ABOUT THIS TASK.
Present exactly, and only, the lines running from the line that contains "-output = output.replace('UPTIME_V',str(uptime1))" through the end of the entries below.

EXTRACTED INFORMATION.

·····

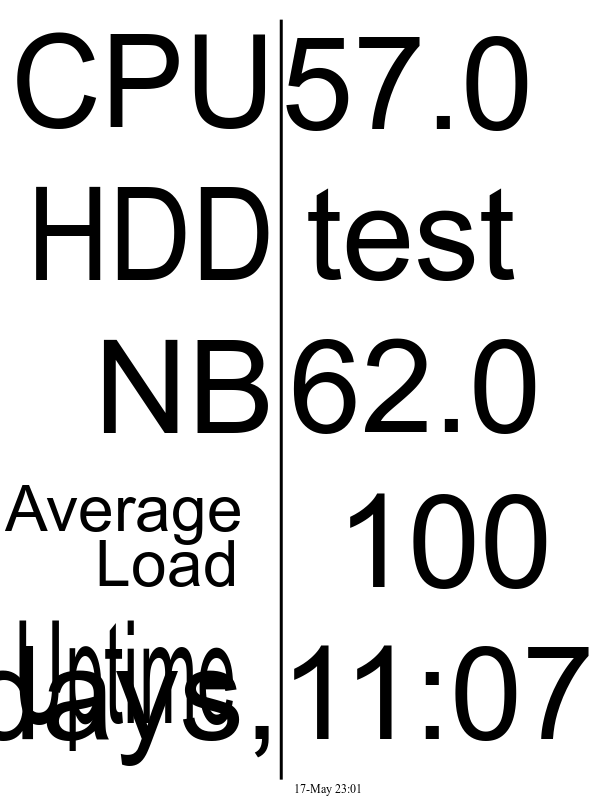
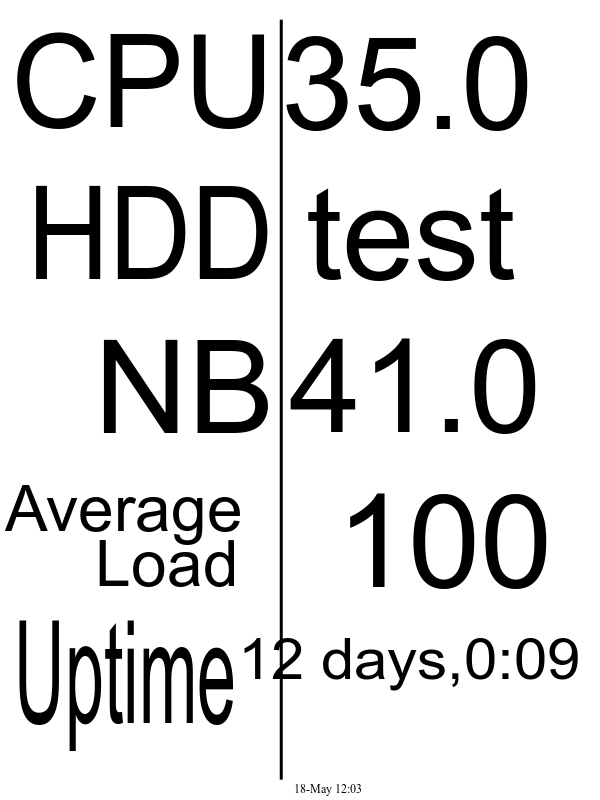
split uptime over 2 lines

diff --git a/server/cpu-script.py b/server/cpu-script.py
@@ -49,9 +49,8 @@ with open('/proc/uptime', 'r') as f:
     uptime_string = str(datetime.timedelta(seconds = uptime_seconds))
 
 uptime = colon_split(uptime_string)
-uptime1 = re.sub(r',\s' , ',\n', uptime)
-
-print ("uptime is %s" % uptime1)
+#uptime1 = re.sub(r',\s' , ',\n', uptime)
+uptime1 = uptime.split(', ')
 
 dtnow=datetime.datetime.now().strftime("%d-%b %H:%M")
 
@@ -62,7 +61,8 @@ output = output.replace('CPU_V',str(cpu_temp))
 output = output.replace('NB_V',str(nb_temp))
 output = output.replace('HDD_V',str(hdd_temp))
 output = output.replace('LOAD_V',str(load))
-output = output.replace('UPTIME_V',str(uptime1))
+output = output.replace('UPTIME1_V',str(uptime1[0]))
+output = output.replace('UPTIME2_V',str(uptime1[1]))
 
 # Insert current time
 # (thanks Jennifer http://www.shatteredhaven.com/2012/11/1347365-kindle-weather-display.html)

·····

RESPONSE.
-output = output.replace('UPTIME_V',str(uptime1))
+output = output.replace('UPTIME1_V',str(uptime1[0]))
+output = output.replace('UPTIME2_V',str(uptime1[1]))
 
 # Insert current time
 # (thanks Jennifer http://www.shatteredhaven.com/2012/11/1347365-kindle-weather-display.html)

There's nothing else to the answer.